*** Opening of Task data ***

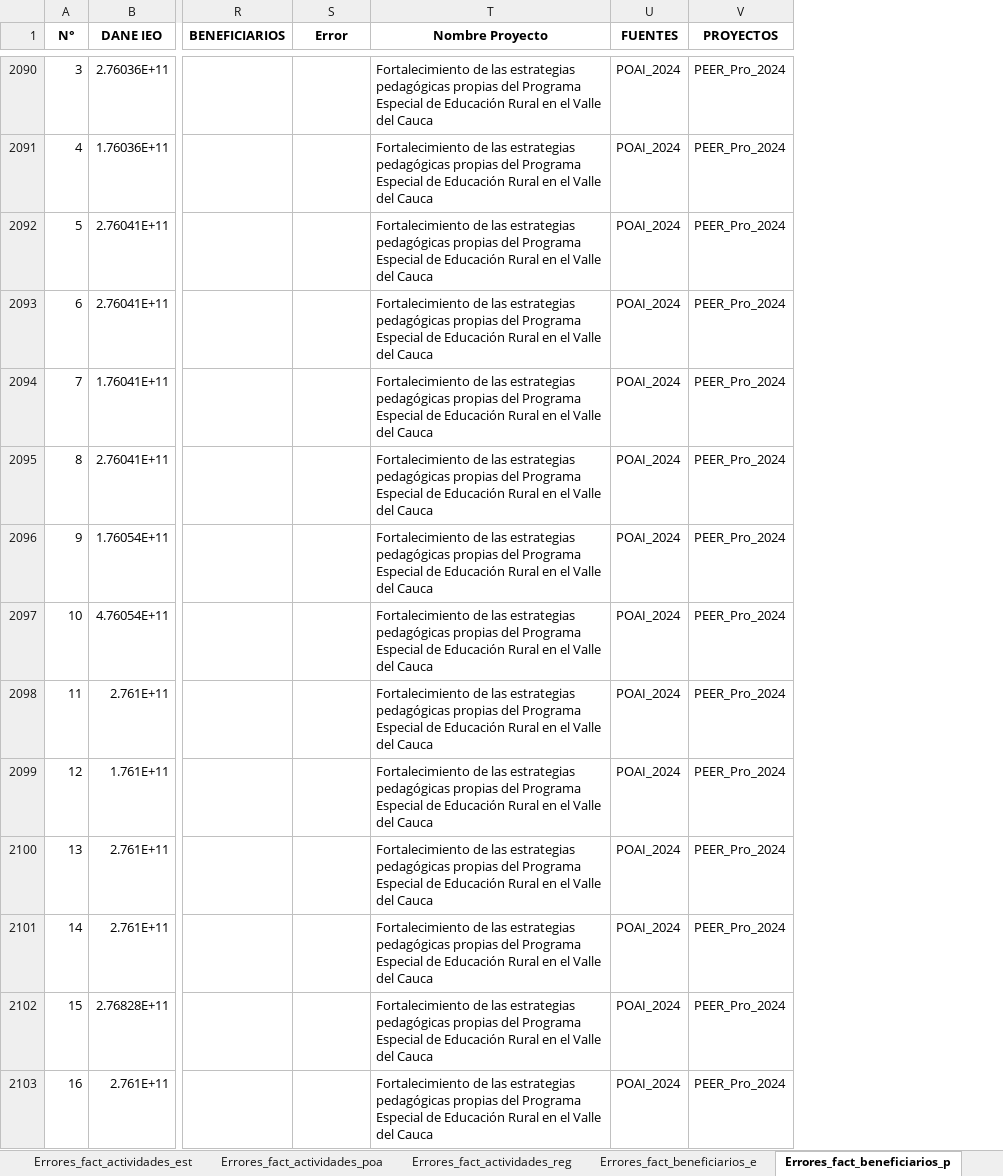
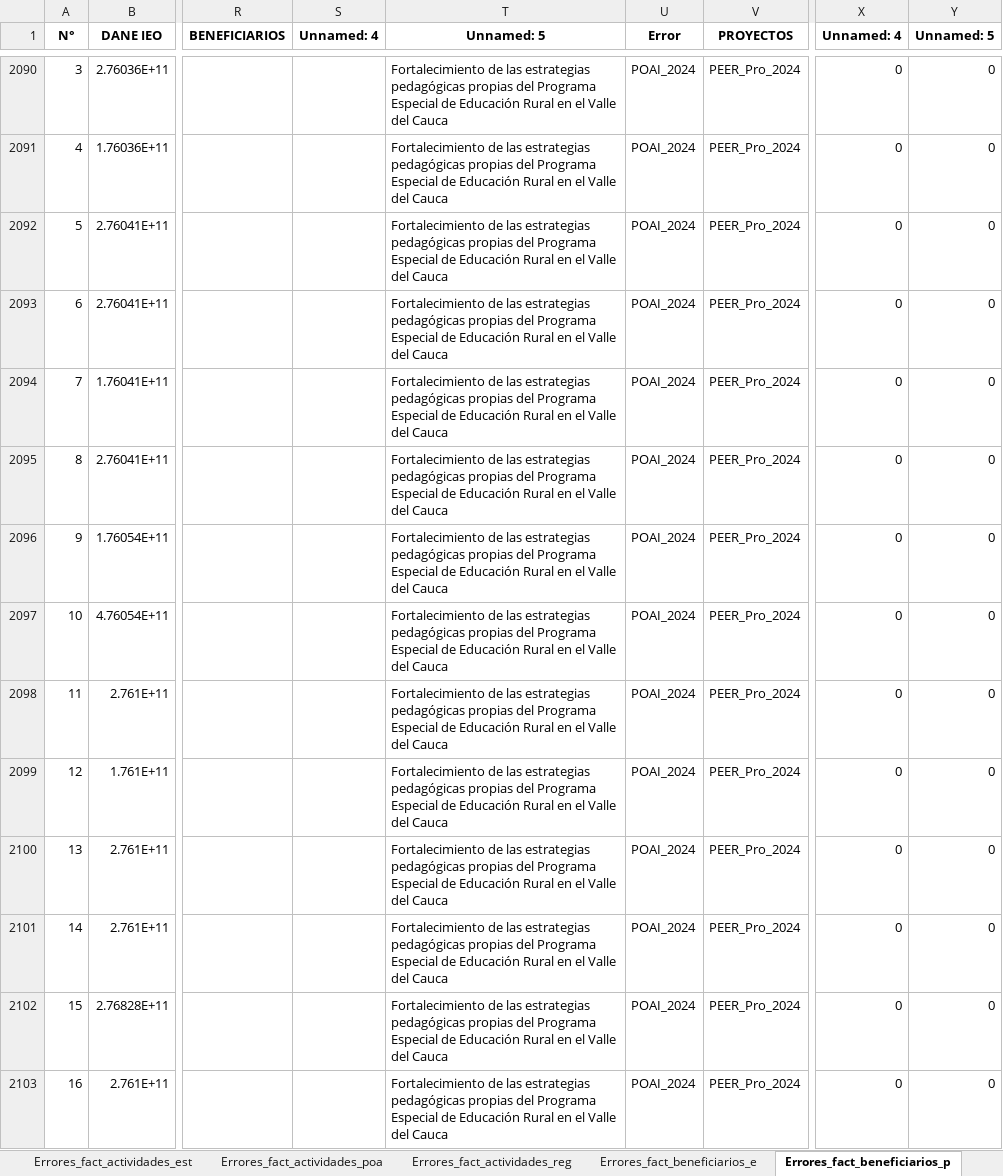
Before and after one commit to gmortiz87/SED, an Excel workbook: transformacion/staging/control_calidad_staging.xlsx, sheet Errores_fact_beneficiarios_p, drawn as a sheet; only a part is shown, gaps mark what is left out; values as stored, in another font and other column widths than the file's, no borders; removed rows and columns are numbered as before the commit, all else as after; the diff covers the shown part only; the diff names each change by its address in the sheet, - before the commit and + after, or states it on an @@ line.

```diff
--- a/transformacion/staging/control_calidad_staging.xlsx (sheet Errores_fact_beneficiarios_p)
+++ b/transformacion/staging/control_calidad_staging.xlsx (sheet Errores_fact_beneficiarios_p)
+column S (Unnamed: 4), empty
+column T (Unnamed: 5), rows 2090-2103: all Fortalecimiento de las estrategias pedagógicas propias del Programa Especial de Educación Rural en el Valle del Cauca
-column T (Nombre Proyecto), rows 2090-2103: all Fortalecimiento de las estrategias pedagógicas propias del Programa Especial de Educación Rural en el Valle del Cauca
-column U (FUENTES), rows 2090-2103: all POAI_2024
+column X (Unnamed: 4), rows 2090-2103: all 0
+column Y (Unnamed: 5), rows 2090-2103: all 0
-U2090:U2103 (Error): (empty)
+U2090:U2103 (Error): POAI_2024
```
Also changed, not shown: 1317 edited cells elsewhere in this sheet, sheet Errores_fact_beneficiarios_e, sheet Resumen, sheet Errores_fact_proyectos_regal, sheet Errores_fact_proyectos_estra, sheet Errores_fact_actividades_est, sheet Errores_fact_actividades_reg, 2 more sheets, transformacion/staging/depurado/fact_beneficiarios_poai_2024_depurado.xlsx, transformacion/staging/depurado/fact_beneficiarios_poai_2025_depurado.xlsx, 37 other files.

*** Close of Task data ***

◆ Exercise prompt
Copy each line of the records above without change, but do not include any picture.

◆ Reply
Before and after one commit to gmortiz87/SED, an Excel workbook: transformacion/staging/control_calidad_staging.xlsx, sheet Errores_fact_beneficiarios_p, drawn as a sheet; only a part is shown, gaps mark what is left out; values as stored, in another font and other column widths than the file's, no borders; removed rows and columns are numbered as before the commit, all else as after; the diff covers the shown part only; the diff names each change by its address in the sheet, - before the commit and + after, or states it on an @@ line.

```diff
--- a/transformacion/staging/control_calidad_staging.xlsx (sheet Errores_fact_beneficiarios_p)
+++ b/transformacion/staging/control_calidad_staging.xlsx (sheet Errores_fact_beneficiarios_p)
+column S (Unnamed: 4), empty
+column T (Unnamed: 5), rows 2090-2103: all Fortalecimiento de las estrategias pedagógicas propias del Programa Especial de Educación Rural en el Valle del Cauca
-column T (Nombre Proyecto), rows 2090-2103: all Fortalecimiento de las estrategias pedagógicas propias del Programa Especial de Educación Rural en el Valle del Cauca
-column U (FUENTES), rows 2090-2103: all POAI_2024
+column X (Unnamed: 4), rows 2090-2103: all 0
+column Y (Unnamed: 5), rows 2090-2103: all 0
-U2090:U2103 (Error): (empty)
+U2090:U2103 (Error): POAI_2024
```
Also changed, not shown: 1317 edited cells elsewhere in this sheet, sheet Errores_fact_beneficiarios_e, sheet Resumen, sheet Errores_fact_proyectos_regal, sheet Errores_fact_proyectos_estra, sheet Errores_fact_actividades_est, sheet Errores_fact_actividades_reg, 2 more sheets, transformacion/staging/depurado/fact_beneficiarios_poai_2024_depurado.xlsx, transformacion/staging/depurado/fact_beneficiarios_poai_2025_depurado.xlsx, 37 other files.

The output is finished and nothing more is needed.